Wherever the word "TypeScript" turns up in a line of the entries, copy that line.

+-------+

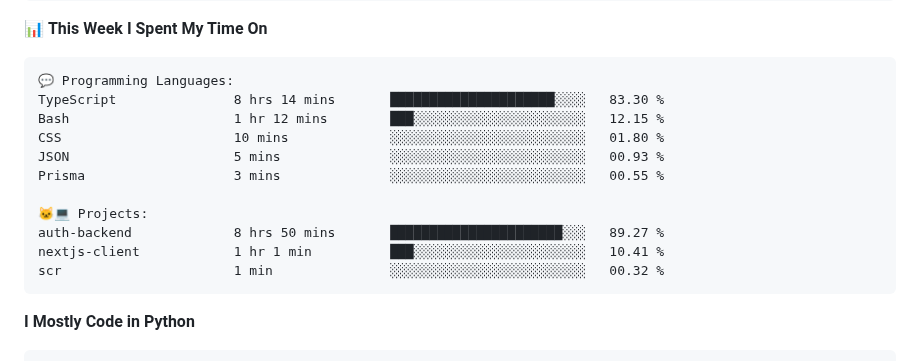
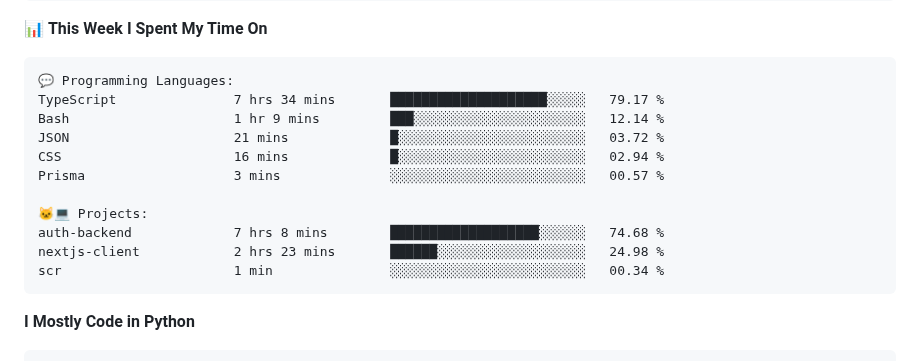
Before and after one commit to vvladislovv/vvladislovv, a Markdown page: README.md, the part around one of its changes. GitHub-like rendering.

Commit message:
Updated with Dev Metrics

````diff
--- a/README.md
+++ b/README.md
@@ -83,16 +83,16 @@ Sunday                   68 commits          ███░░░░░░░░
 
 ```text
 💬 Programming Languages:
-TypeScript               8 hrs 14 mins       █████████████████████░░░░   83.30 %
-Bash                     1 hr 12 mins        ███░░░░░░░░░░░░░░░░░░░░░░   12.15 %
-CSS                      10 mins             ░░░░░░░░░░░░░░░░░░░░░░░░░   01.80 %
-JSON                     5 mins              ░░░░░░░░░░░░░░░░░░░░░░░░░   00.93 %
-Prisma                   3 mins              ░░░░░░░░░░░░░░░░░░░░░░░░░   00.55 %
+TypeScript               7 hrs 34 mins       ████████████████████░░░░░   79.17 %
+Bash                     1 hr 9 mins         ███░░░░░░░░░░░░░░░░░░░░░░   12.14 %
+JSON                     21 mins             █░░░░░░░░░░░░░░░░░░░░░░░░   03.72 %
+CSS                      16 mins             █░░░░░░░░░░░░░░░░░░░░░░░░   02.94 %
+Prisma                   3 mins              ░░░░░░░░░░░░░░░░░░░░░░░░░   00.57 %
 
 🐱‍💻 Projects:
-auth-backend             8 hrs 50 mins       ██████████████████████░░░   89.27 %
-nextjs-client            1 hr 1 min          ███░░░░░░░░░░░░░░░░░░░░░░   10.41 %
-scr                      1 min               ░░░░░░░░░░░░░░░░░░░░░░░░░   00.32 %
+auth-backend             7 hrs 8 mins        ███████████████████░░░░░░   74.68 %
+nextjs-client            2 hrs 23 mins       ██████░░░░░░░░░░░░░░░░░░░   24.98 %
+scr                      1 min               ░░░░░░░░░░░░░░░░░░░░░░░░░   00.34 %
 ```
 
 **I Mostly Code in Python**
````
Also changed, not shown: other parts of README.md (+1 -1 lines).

+-------+

▸ **Result of this exercise**
-TypeScript               8 hrs 14 mins       █████████████████████░░░░   83.30 %
+TypeScript               7 hrs 34 mins       ████████████████████░░░░░   79.17 %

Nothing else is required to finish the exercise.